Early on, several well-designed case-control and retrospective studies demonstrated a benefit of TACE on patient survival when comparing treated patients with untreated or historical controls. Patients with small tumors have reported survival rates as high as 100% at 1 year and 53% at 5 years. 20 Patients with large tumors (>50% of the liver) have also shown benefit from TACE. One case-control trial reported 59% survival at 1 year among patients treated with TACE compared with 0% in untreated controls. 21,22 The best nonrandomized trial of TACE studied 254 patients who were stratified by Child-Pugh and Okuda staging. 23 In this trial, patients treated with TACE survived significantly longer than did untreated controls.

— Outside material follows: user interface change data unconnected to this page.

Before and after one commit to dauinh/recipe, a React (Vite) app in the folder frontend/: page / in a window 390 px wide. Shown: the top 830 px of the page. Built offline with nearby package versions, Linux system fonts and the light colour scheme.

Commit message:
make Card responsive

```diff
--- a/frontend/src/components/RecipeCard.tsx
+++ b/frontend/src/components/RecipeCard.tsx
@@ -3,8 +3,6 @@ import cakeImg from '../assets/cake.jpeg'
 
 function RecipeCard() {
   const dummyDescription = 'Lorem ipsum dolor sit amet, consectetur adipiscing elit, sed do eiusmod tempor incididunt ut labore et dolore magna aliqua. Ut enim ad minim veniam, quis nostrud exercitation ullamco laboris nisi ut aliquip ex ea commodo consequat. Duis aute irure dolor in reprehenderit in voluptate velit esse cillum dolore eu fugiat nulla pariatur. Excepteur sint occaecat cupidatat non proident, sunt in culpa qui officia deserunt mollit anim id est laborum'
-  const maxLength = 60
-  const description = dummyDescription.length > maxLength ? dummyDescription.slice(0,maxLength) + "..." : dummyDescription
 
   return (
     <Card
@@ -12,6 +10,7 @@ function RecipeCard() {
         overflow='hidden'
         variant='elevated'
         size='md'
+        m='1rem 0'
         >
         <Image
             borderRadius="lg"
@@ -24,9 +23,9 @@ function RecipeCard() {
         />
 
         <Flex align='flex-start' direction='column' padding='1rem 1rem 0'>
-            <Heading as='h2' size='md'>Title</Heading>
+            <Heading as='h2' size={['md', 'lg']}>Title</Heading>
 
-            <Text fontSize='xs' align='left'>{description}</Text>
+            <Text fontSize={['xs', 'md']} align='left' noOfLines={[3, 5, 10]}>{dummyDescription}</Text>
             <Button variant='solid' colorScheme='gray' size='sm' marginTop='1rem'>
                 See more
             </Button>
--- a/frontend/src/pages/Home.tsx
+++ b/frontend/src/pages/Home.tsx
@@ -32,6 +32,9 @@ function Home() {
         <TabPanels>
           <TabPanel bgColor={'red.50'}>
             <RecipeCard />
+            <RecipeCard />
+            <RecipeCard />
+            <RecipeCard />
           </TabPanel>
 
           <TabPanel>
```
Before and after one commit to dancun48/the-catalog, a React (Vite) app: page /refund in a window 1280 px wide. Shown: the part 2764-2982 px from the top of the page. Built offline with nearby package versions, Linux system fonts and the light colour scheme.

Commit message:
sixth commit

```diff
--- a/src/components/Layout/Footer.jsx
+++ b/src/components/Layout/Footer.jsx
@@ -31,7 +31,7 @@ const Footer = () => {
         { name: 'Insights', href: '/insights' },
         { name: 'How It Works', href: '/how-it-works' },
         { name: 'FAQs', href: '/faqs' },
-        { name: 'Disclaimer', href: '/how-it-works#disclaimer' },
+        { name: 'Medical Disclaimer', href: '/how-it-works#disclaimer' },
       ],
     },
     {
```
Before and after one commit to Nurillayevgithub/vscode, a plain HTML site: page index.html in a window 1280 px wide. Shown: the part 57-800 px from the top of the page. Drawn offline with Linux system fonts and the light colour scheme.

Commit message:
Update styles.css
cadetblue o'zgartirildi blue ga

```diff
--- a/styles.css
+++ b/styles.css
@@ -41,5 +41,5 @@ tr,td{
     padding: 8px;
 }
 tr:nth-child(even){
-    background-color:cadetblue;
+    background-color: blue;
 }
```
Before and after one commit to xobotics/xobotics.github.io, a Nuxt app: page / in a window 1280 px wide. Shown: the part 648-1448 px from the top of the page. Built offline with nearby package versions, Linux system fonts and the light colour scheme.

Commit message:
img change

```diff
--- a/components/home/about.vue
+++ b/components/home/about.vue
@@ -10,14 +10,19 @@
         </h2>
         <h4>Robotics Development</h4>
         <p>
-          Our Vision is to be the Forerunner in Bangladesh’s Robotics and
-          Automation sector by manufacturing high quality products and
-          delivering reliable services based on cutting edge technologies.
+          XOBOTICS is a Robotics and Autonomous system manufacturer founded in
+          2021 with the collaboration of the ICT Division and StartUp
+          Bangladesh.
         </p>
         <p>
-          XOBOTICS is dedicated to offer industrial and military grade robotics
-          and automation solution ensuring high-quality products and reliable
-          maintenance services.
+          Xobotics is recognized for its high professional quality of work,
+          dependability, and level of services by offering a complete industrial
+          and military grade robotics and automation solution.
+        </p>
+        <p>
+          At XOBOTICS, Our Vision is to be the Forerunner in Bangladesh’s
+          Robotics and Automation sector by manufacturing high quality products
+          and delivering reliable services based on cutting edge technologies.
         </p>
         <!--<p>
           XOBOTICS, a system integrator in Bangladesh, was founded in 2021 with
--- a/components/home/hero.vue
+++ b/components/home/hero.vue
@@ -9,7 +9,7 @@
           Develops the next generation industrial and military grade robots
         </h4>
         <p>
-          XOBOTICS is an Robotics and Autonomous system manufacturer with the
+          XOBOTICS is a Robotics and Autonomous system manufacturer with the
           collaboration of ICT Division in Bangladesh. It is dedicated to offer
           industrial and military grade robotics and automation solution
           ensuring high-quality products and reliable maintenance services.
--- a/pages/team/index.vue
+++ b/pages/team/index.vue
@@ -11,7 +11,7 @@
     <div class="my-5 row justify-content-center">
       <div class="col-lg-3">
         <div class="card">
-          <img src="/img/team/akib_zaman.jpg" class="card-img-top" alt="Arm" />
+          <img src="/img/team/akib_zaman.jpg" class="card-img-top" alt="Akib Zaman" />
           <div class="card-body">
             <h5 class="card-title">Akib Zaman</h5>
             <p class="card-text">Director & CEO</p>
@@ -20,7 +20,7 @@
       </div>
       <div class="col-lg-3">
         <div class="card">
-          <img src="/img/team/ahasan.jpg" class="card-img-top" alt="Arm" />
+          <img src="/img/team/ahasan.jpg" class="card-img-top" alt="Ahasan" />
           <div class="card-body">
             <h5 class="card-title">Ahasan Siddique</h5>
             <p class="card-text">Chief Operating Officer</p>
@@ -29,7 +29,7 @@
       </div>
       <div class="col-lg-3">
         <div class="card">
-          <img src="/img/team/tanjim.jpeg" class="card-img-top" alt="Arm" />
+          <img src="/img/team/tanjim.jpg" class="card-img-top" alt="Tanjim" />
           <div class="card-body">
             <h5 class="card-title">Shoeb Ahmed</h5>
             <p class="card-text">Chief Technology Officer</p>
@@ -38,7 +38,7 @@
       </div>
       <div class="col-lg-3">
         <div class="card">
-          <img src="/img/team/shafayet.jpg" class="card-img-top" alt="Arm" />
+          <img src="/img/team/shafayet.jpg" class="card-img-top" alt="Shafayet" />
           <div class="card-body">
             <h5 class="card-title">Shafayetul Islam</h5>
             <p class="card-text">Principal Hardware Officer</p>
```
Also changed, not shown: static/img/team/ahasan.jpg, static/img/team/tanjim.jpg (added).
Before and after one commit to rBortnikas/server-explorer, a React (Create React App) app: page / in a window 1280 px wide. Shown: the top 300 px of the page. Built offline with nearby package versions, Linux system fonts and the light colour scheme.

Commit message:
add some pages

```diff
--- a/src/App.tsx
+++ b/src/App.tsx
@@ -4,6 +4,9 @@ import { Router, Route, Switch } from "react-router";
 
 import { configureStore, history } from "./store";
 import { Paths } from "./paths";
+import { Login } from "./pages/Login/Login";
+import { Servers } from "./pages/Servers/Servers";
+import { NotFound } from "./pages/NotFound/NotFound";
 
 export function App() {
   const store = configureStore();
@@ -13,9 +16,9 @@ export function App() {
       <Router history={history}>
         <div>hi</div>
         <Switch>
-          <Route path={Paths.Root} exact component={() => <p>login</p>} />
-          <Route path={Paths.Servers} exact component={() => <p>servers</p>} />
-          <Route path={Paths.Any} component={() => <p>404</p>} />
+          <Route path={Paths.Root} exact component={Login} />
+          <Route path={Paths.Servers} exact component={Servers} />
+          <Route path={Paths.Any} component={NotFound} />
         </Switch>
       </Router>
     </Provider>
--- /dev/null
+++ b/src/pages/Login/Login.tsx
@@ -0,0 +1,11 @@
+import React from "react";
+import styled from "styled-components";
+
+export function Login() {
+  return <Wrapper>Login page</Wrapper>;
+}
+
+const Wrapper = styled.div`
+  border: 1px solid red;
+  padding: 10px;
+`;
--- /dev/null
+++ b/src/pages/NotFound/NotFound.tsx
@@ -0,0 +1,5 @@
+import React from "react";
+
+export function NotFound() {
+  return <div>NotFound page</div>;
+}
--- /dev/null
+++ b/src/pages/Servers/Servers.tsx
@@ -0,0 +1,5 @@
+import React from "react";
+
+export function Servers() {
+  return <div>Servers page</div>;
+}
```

Survival rates in treated patients were 64%, 38%, 27%, and 27% at 1, 2, 3, and 4 years, respectively, as compared with 18%, 6%, and 5% at 1, 2, and 3 years, respectively, among patients treated with the best supportive care possible.
Despite the promising findings reported by these nonrandomized trials, most randomized controlled trials (RCTs) have failed to confirm increased survival with TACE. However, nearly all the RCTs fail to compare TACE patients with untreated controls. Instead, the published RCTs have typically compared TACE with control groups treated with hormonotherapy, radiotherapy, or systemic chemotherapy. In addition, nearly all review articles and meta-analyses that examine these RCTs fail to exclude the trials in which control groups were treated. 24-27 To date, 6 RCTs have compared some form of TACE with supportive care. 4,13,28-31
The most publicized RCT of TACE was published in The New England Journal of Medicine in 1995. 13 This study was conducted by a consortium of French researchers who enrolled 96 patients at 24 medical centers. The large number of centers led to inconsistency in technique. Patients in the control group had an unusually high survival rate (43% at 1 year), which might be explained by the high proportion of patients with alco-hol-induced cirrhosis (73%). Furthermore, a high rate of liver failure was observed in the treatment group, which might be partially explained by the mandatory 4 cycles of chemoembolization, regardless of clinical symptomatology and tumor response.
A recent meta-analysis has demonstrated that 4 of the 6 RCTs comparing TACE with untreated controls failed to show any impact of TACE on patient survival. 32 Yet, each of these 4 RCTs was plagued by procedural variability and serious flaws in trial design, which severely discredit the results of these trials.
More recently, two well-designed randomized trials have shown a positive impact of chemoembolization on survival. An RCT by Lo et al 31 randomized patients to either chemoembolization (lipiodol, cisplatin, and gelfoam) or supportive care. Patient survival was found to be 57%, 31%, and 26% in the chemoembolization group, versus 32%, 11%, and 3% at 1, 2, and 3 years, respectively, in the supportive care group. A second RCT by Llovet et al 4 randomized 112 patients in Spain to TAE, TACE, or supportive care. This trial was stopped early, since TACE and TAE demonstrated a clear survival benefit, yielding 1- and 2-year survival rates of 82% and 63% for TACE, versus 63% and 27% for controls. 4 There is remarkable consistency in the results of these two trials despite differences in their patient populations (Asian patients with hepatitis B versus European patients with hepatitis C, respectively).
Despite a series of randomized trials that have not shown increased survival, recent RCTs convincingly demonstrate that chemoembolization improves patient survival. Chemoembolization has become the mainstay of treatment for patients with unresectable HCC. While TACE is not a cure for HCC, it is an effective therapy that merits further study.Back To Top
Chemoembolization of unresectable hepatocellular carcinoma: A review. Appl Radiol.